**YOUR ASSIGNMENT**. Search term "TextFormField": copy each line of the records that contains it.

**GIVEN RECORDS**.
####

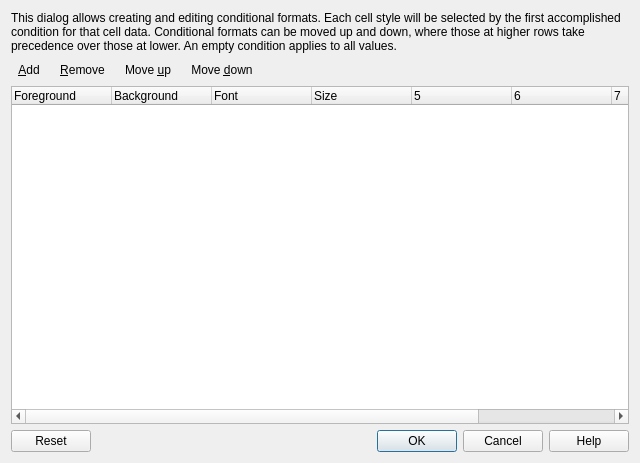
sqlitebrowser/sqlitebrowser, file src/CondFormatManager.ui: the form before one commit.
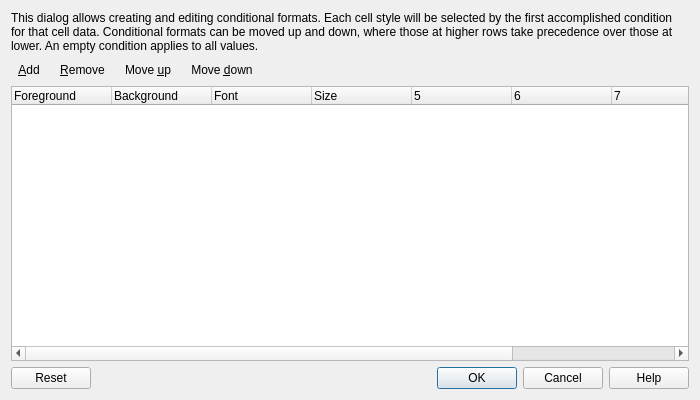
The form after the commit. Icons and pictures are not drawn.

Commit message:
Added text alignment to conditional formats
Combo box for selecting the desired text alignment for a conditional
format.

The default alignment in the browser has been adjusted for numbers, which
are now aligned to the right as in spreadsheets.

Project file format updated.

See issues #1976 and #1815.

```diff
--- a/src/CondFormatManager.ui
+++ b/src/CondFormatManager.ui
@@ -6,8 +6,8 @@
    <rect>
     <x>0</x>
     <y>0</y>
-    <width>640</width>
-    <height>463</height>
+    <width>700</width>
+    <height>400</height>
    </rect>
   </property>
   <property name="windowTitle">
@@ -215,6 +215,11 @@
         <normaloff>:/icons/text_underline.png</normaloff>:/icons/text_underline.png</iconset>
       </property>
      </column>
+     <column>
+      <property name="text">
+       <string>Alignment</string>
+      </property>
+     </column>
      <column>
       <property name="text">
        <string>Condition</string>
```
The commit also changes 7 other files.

####

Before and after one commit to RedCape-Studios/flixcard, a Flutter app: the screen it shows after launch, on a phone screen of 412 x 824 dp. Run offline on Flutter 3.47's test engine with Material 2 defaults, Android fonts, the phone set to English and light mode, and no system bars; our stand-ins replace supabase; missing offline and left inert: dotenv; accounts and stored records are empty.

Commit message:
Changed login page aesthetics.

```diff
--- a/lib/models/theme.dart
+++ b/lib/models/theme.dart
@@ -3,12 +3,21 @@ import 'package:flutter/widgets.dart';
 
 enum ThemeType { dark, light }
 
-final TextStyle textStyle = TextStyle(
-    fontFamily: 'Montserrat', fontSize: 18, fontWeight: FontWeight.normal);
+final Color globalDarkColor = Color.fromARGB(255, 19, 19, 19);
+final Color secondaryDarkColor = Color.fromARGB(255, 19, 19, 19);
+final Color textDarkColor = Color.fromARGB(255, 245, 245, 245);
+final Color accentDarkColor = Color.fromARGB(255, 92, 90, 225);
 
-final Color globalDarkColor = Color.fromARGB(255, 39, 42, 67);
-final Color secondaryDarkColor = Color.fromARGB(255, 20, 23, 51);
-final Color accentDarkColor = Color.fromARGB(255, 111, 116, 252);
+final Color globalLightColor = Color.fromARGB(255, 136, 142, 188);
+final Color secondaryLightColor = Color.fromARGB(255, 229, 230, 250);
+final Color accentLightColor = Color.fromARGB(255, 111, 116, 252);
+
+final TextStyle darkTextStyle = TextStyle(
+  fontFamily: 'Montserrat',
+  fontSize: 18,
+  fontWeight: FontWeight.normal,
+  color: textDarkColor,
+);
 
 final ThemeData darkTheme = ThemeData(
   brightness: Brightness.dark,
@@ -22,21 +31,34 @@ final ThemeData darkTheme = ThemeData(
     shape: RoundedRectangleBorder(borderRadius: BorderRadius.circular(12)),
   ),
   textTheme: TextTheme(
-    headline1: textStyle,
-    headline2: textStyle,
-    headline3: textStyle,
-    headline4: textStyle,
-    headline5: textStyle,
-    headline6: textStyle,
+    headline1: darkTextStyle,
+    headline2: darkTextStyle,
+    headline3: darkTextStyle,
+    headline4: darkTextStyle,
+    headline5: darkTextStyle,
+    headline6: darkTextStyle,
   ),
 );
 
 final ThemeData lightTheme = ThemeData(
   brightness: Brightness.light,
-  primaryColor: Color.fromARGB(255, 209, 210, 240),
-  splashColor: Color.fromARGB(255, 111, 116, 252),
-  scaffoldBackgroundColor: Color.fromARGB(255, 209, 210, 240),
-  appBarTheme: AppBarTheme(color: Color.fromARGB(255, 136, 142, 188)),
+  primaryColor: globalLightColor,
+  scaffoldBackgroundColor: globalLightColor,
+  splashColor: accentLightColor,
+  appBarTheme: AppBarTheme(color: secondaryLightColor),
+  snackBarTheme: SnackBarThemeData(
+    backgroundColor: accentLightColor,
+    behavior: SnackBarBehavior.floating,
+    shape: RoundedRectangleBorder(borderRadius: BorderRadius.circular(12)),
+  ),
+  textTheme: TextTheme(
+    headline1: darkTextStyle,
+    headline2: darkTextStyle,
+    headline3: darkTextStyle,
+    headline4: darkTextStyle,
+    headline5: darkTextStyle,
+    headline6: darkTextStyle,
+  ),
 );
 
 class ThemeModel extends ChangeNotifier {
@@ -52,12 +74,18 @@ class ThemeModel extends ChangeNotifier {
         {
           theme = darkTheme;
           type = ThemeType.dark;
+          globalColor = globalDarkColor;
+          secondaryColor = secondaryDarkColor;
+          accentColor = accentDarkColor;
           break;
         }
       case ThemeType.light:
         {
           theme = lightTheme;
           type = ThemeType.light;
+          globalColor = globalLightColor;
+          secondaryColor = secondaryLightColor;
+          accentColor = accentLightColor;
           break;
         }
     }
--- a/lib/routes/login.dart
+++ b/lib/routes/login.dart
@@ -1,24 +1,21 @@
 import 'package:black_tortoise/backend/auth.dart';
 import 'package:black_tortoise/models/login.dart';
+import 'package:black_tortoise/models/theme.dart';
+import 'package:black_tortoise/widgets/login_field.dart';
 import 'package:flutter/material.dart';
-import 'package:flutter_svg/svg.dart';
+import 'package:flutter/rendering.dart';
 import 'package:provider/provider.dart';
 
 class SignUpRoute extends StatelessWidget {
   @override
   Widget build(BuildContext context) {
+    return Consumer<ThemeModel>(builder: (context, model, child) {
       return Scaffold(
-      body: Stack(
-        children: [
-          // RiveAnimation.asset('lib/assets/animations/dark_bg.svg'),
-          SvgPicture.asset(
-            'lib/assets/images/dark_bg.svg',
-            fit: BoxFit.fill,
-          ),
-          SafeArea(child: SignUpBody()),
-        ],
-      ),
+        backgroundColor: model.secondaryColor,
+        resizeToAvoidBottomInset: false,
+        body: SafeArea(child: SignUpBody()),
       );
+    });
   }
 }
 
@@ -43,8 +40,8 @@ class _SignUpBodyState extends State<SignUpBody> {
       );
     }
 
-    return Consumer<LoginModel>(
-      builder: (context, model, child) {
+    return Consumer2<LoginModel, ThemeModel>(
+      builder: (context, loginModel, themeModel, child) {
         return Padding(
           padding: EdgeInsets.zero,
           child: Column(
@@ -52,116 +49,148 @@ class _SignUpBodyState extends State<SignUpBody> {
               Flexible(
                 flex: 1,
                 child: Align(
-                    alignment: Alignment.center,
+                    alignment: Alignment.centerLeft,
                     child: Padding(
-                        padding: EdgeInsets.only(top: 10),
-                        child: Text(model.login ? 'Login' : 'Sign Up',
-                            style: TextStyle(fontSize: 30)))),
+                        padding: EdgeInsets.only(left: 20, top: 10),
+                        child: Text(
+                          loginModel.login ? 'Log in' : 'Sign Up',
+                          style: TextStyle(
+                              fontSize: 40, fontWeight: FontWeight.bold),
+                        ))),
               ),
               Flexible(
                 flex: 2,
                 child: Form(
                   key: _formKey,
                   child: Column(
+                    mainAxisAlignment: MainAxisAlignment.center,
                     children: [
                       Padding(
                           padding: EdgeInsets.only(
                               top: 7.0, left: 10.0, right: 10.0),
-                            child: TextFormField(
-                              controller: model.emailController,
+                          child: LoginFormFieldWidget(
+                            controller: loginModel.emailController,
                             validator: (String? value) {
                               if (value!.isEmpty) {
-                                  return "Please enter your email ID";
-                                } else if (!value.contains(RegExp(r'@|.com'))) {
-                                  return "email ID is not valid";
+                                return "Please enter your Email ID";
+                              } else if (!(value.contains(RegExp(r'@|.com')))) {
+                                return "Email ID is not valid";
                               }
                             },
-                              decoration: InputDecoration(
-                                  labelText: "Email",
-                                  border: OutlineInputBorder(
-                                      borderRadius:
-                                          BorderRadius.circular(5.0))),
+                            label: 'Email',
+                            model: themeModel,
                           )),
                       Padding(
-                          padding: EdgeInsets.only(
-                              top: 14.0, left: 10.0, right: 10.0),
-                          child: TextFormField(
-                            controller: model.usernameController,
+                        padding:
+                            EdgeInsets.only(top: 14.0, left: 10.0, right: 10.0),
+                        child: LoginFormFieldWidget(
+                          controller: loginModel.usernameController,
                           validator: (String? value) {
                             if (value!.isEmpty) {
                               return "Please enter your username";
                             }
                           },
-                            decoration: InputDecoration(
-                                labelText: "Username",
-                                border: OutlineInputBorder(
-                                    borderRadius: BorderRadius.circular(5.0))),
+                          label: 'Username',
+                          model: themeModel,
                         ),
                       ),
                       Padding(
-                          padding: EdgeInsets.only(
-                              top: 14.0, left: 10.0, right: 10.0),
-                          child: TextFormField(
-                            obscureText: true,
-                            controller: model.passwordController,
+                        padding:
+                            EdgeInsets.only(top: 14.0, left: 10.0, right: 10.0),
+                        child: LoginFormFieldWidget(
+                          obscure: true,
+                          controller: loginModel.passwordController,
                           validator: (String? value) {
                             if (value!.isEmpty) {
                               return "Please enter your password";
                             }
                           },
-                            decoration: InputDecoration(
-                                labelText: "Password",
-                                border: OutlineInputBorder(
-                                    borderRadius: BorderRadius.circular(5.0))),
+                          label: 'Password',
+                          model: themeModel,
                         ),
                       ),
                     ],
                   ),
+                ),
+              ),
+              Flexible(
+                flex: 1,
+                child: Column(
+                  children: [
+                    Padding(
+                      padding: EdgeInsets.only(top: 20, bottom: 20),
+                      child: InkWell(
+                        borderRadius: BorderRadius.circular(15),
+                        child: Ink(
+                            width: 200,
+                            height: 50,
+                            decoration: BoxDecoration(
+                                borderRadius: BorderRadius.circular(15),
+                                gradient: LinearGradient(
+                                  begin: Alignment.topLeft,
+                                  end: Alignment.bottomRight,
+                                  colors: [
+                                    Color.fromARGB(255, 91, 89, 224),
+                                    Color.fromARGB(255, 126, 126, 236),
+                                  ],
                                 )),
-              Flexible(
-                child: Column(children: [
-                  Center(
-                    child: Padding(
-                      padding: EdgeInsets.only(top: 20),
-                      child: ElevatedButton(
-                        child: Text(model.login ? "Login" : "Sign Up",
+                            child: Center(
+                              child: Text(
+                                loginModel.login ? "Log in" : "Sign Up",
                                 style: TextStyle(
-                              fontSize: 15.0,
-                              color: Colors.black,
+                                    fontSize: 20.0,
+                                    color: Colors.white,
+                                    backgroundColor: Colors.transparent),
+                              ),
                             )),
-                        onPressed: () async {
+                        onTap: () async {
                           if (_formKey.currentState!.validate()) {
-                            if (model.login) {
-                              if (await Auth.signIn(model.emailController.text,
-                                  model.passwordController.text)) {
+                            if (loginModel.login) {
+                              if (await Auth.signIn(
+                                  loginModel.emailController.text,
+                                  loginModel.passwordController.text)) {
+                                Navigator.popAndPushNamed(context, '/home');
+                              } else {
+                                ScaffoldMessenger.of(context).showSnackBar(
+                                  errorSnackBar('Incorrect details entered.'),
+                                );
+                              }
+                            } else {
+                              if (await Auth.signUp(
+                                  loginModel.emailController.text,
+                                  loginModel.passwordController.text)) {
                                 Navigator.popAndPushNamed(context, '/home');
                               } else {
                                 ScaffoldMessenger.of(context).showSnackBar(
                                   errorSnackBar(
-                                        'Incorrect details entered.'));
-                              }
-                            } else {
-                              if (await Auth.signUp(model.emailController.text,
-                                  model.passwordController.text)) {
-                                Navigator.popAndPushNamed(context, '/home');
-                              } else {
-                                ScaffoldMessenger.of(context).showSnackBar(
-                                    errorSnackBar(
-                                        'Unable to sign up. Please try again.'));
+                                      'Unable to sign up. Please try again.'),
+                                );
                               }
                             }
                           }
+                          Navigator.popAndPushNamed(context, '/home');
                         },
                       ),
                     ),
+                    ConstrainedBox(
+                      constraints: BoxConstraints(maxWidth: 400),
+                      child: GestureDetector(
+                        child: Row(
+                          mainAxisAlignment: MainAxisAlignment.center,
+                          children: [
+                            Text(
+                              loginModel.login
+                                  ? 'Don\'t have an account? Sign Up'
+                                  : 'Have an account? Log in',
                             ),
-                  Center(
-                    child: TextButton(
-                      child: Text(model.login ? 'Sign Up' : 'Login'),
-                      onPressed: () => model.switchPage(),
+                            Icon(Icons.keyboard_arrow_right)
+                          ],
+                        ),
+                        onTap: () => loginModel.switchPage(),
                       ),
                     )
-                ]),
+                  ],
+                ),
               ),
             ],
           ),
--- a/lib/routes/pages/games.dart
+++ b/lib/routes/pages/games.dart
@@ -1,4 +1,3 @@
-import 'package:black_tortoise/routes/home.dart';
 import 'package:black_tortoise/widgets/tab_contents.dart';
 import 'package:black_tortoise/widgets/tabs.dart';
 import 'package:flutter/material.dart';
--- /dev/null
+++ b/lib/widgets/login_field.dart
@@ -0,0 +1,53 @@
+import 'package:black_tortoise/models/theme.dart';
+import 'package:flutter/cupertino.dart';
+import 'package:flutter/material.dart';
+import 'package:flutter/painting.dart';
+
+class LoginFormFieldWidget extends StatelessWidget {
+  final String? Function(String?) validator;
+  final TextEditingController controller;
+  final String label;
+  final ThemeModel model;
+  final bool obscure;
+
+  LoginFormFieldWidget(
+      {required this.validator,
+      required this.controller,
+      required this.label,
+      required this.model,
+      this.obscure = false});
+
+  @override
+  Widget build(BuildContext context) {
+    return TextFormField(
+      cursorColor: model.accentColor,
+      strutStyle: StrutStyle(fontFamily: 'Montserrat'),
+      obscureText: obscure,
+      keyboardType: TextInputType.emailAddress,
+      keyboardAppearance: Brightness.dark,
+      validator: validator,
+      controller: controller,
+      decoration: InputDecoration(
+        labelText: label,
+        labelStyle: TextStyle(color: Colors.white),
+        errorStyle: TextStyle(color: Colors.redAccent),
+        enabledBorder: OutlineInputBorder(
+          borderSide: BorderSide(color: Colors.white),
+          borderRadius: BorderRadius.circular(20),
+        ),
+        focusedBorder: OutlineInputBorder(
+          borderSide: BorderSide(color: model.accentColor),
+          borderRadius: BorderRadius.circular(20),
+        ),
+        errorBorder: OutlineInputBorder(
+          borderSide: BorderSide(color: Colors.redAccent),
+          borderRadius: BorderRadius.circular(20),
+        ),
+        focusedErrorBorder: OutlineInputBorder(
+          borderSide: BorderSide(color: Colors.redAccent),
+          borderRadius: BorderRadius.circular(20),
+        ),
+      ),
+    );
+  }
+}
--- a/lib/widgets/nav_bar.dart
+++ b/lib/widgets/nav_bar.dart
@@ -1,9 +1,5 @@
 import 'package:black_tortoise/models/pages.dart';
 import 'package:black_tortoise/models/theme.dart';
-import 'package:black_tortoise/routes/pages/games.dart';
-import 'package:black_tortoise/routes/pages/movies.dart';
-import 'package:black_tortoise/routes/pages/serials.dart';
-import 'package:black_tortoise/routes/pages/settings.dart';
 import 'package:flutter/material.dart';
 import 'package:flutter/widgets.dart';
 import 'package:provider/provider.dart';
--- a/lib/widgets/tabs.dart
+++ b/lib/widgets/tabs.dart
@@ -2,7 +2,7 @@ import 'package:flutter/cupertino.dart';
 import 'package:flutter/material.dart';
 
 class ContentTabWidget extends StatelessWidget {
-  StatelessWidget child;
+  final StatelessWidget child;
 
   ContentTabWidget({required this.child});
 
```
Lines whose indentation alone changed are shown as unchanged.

####

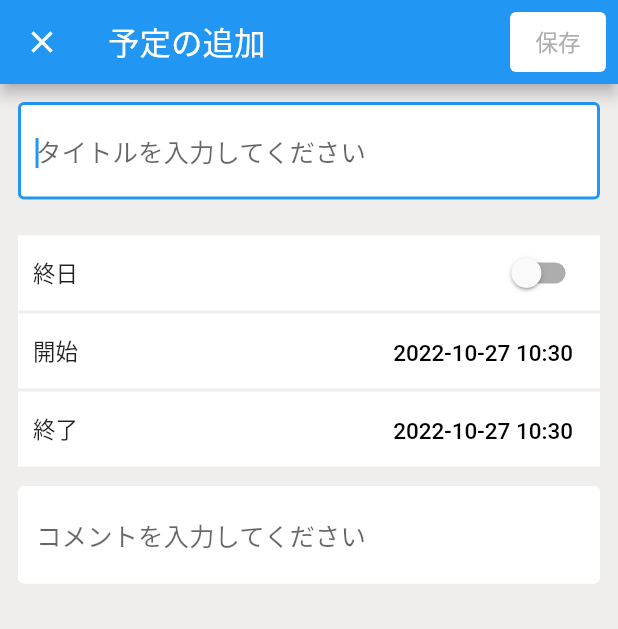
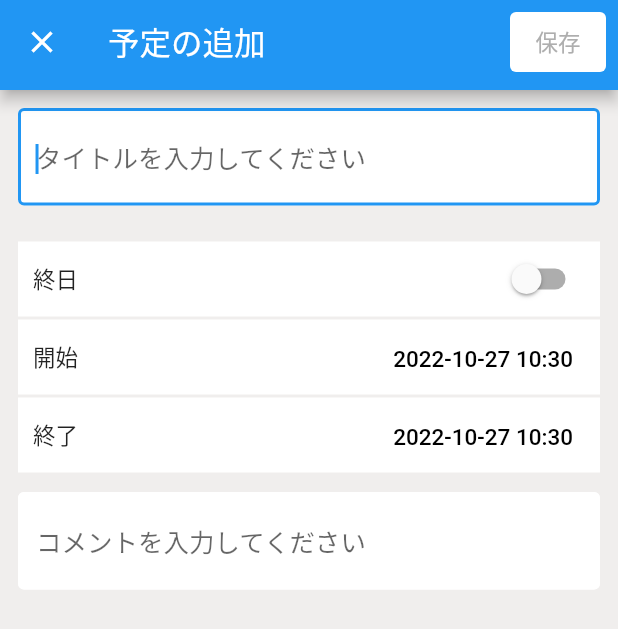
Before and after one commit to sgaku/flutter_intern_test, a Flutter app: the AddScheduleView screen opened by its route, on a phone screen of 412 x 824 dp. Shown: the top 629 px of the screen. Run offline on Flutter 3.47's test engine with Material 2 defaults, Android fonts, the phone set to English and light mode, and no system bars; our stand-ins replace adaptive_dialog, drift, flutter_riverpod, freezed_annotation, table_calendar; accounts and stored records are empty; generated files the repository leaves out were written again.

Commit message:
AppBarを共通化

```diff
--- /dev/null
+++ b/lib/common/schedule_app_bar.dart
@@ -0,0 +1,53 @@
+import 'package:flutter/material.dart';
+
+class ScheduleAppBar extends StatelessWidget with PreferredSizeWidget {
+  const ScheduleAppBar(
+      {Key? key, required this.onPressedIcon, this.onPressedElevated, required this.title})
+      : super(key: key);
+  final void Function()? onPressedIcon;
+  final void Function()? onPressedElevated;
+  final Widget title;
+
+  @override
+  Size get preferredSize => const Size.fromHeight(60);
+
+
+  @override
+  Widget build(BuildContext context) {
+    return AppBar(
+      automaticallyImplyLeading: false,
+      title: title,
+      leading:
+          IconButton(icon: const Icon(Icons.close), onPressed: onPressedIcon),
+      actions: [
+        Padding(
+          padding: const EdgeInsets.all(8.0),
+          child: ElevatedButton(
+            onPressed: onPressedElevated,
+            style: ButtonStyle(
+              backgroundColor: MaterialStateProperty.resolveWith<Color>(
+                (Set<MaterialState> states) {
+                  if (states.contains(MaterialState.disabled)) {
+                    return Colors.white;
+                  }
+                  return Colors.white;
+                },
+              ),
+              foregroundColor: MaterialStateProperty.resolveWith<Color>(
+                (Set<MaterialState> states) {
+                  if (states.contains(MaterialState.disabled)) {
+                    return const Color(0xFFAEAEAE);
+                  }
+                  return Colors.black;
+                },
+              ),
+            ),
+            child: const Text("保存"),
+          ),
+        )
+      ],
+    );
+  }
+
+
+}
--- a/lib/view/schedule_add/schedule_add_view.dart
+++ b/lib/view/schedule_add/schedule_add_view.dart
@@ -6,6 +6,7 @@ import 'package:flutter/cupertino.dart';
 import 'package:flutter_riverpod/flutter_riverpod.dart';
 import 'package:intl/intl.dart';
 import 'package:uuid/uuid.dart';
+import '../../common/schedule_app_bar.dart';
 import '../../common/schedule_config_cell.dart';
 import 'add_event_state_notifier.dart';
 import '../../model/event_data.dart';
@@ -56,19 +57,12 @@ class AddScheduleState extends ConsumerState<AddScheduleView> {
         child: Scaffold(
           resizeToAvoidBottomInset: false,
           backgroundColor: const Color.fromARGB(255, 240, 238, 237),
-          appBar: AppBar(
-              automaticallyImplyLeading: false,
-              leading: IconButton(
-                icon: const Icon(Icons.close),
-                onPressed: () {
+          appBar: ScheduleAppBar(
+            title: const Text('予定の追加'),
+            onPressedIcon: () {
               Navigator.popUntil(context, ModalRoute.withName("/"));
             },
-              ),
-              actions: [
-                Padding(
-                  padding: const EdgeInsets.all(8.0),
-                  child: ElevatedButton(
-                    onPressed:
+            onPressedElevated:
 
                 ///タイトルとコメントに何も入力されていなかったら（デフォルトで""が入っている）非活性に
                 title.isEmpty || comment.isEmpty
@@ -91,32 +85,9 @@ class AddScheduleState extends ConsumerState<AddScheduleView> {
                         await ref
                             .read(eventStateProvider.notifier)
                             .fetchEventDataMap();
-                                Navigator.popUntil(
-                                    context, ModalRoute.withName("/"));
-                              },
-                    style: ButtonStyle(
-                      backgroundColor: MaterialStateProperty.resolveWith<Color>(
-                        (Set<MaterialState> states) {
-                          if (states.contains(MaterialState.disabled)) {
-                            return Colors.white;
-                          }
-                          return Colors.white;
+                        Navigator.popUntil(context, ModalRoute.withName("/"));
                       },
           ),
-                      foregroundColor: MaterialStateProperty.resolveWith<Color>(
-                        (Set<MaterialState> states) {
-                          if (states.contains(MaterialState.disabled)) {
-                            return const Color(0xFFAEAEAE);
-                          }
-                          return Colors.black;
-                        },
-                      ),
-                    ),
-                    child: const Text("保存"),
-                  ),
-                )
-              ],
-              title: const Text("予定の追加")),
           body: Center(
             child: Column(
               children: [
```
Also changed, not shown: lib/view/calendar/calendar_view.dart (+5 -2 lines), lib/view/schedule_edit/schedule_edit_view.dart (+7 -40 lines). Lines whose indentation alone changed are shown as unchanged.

####

**ANSWER FOR THIS EXERCISE**.
-                            child: TextFormField(
-                          child: TextFormField(
-                          child: TextFormField(
+    return TextFormField(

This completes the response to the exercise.